Mr. Kelley leaves surviving him his wife and seven children. Four of his children are married, namely: Mrs. Kate Napton, wife of the District Court Clerk; Mrs. Nannie Joslyn, wife of Hon. C.D. Joslyn, manager of the E. L. Bonner store at Deer Lodge; Robert Lee Kelley and Mrs. Georgia Hoss, wife of Lon R. Hoss of Spokane Falls. The three other children are young - Florence, Howard and Lamar.


Mr. Kelley, as all know, was an active Democrat and ultra partisan, and at the time of his death was a member of the County Central Committee of that party for Deer Lodge county. He had just before his sickness returned from the Helena convention, which nominated W.W. Dixon for Congress, and was enthusiastic over the work of that body. But while a strong partisan in politics, in private life his name was synonym for honesty and kindness. His heart was as large as Mount Powell and his sympathy was easily moved. He was always ready to voluntarily help those in sickness or in trouble, and for these traits he will long be held in grateful rememberance(sic) by the people of Deer Lodge. His funeral took place last Sunday at 2 p.m., Rev. James Reid, of the College of Montana, conducting the services. The services were very impressive. The music was especially excellent and was furnished by Mrs. Peter Valiton, Mrs. H. B. Davis, Mrs. J.H. mills, Mr. Will. Beaumont, Mr. Sam'l. Beaumont, and Mr. Kaiser, with Miss Kate Calvin at the piano. As an evidence of the esteem in which Mr. Kelley was held by his fellow-citizens, his funeral was the most largely attended of any funeral that ever took place in Deer Lodge.

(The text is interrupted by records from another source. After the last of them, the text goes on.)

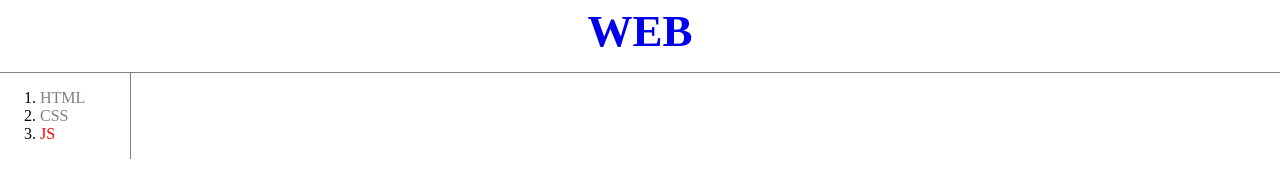
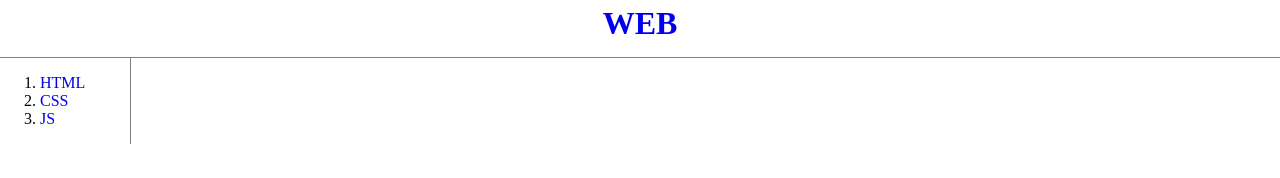
Before and after one commit to sh-yu/ex_opentutorial_WEB1, a plain HTML site: page index.html in a window 1280 px wide. Drawn offline with Linux system fonts and the light colour scheme.

Commit message:
end_end_last

```diff
--- a/index.html
+++ b/index.html
@@ -10,9 +10,9 @@
     <div id="grid">
       <div class="list">
         <ol>
-          <li><a href="1.html" class="saw">HTML</a></li>
-          <li><a href="2.html" class="saw" >CSS</a></li>
-          <li><a href="3.html" id="active">JS</a></li>
+          <li><a href="1.html">HTML</a></li>
+          <li><a href="2.html">CSS</a></li>
+          <li><a href="3.html">JS</a></li>
         </ol>
       </div>
 
--- a/style.css
+++ b/style.css
@@ -5,6 +5,7 @@ a{
   text-decoration:none;
 }
 h1 {
+  color: black
   font-size:45px;
   text-align:center;
   border-bottom:1px solid gray;
```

Mr. Kelley was a member of the Pioneer Association of Montana, and was Vice President for Deer Lodge county. During the past year he did more faithful work than any other officer of the Association in Montana in collecting biographies of the pioneers, and Mr. Hedges, the then President, so stated at the annual meeting of the Association in August.

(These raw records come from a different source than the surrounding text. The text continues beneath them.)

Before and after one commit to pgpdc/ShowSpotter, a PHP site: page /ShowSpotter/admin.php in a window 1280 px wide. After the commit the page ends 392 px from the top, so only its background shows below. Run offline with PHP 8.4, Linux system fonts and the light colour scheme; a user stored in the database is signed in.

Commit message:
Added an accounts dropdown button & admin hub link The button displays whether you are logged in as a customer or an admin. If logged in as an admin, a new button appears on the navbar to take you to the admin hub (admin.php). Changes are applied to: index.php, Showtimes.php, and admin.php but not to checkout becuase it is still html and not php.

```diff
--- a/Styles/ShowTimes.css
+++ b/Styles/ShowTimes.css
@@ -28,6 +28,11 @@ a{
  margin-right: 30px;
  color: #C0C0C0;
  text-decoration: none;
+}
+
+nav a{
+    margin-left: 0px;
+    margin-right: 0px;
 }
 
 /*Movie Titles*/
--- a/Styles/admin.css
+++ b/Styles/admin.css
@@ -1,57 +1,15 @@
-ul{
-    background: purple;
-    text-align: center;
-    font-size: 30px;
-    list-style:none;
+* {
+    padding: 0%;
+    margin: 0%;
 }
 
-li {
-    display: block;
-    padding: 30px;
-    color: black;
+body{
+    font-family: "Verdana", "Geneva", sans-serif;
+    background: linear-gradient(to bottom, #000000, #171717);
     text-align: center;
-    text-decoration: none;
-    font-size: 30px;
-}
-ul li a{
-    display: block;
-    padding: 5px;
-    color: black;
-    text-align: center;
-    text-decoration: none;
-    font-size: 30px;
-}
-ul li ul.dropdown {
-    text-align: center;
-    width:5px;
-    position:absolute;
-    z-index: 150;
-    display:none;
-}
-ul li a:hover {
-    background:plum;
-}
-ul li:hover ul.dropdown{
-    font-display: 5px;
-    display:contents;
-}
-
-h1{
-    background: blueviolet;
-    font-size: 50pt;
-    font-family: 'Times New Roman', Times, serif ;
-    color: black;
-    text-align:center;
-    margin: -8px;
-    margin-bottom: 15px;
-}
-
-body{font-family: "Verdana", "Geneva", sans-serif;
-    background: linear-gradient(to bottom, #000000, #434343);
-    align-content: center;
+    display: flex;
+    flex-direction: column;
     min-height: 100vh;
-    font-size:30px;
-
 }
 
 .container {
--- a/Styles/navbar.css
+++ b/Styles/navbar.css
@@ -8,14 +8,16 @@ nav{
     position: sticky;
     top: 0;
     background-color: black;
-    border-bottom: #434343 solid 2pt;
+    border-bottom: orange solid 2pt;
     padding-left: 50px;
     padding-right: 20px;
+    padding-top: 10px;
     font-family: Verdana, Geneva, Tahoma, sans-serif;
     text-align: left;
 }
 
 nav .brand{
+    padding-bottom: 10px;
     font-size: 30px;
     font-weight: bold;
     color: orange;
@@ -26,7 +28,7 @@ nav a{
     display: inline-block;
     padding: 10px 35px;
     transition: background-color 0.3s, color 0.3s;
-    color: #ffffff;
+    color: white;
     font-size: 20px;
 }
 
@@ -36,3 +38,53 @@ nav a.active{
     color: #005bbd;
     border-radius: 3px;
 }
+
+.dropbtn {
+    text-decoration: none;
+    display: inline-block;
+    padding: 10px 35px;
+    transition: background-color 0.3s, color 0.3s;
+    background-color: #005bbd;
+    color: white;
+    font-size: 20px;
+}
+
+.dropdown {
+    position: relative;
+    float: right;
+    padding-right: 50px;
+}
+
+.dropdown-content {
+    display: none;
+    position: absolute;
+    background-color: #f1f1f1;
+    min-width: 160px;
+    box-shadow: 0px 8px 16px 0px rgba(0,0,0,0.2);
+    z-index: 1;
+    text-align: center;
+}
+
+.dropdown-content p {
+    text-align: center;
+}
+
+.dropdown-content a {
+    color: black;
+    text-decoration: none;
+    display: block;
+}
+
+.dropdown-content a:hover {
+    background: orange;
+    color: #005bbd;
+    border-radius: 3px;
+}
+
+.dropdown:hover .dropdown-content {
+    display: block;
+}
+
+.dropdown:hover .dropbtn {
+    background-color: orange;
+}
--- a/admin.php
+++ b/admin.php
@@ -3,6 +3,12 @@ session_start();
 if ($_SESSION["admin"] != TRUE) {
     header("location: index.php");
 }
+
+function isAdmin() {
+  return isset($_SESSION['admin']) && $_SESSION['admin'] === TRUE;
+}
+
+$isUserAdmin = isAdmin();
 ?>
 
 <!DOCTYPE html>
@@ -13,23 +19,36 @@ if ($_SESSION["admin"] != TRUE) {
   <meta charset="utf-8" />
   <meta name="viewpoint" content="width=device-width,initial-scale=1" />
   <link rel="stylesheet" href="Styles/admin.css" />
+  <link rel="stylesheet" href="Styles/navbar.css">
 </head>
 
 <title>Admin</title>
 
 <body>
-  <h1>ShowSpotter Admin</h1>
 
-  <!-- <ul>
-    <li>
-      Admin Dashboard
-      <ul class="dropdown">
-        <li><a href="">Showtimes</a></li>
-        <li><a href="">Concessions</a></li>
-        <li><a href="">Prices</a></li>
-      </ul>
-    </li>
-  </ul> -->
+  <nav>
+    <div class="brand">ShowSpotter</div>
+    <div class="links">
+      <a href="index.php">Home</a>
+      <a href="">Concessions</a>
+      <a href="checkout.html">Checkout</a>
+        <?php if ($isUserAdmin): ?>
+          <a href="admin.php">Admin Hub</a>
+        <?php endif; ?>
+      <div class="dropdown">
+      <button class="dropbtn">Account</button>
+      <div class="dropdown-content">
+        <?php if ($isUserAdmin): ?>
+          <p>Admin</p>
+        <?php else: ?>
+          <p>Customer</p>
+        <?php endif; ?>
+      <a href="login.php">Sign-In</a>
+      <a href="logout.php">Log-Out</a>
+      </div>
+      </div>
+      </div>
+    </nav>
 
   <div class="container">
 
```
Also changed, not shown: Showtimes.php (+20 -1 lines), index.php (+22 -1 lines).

At a meeting of the members of that society in attendance at the funeral, held in O'Neill's store, a committee was appointed by W. A. Clark, the President, to draft suitable resolutions. The members of the committee were Caleb E. Irvine, John Caplice and James B. McMaster. Upon motion, W. A. Clark was added to the committee, and the following resolutions were reported and unanimously adopted:

Whereas, It has pleased Almighty God to remove from our midst our brother pioneer and friend, Robert S. Kelley.

Whereas, In the death of said brother, our society has lost one of its most valued and honorable members and zealous officers, his family has lost a devoted husband and father, and his neighbors an obliging and genial friend; therefore, be it

Resolved, that the pioneers of Montana extend to the afflicted family our deepest and most heartfelt sympathy in this, their great bereavement, an sincerely trust that a kind providence may extend a watchful care over them thoroughout(sic) life.

Resolved, That a copy of these resolutions be spread upon the minutes of this society, that a copy be furnished to the family, and also to the leading journals of the State for publication.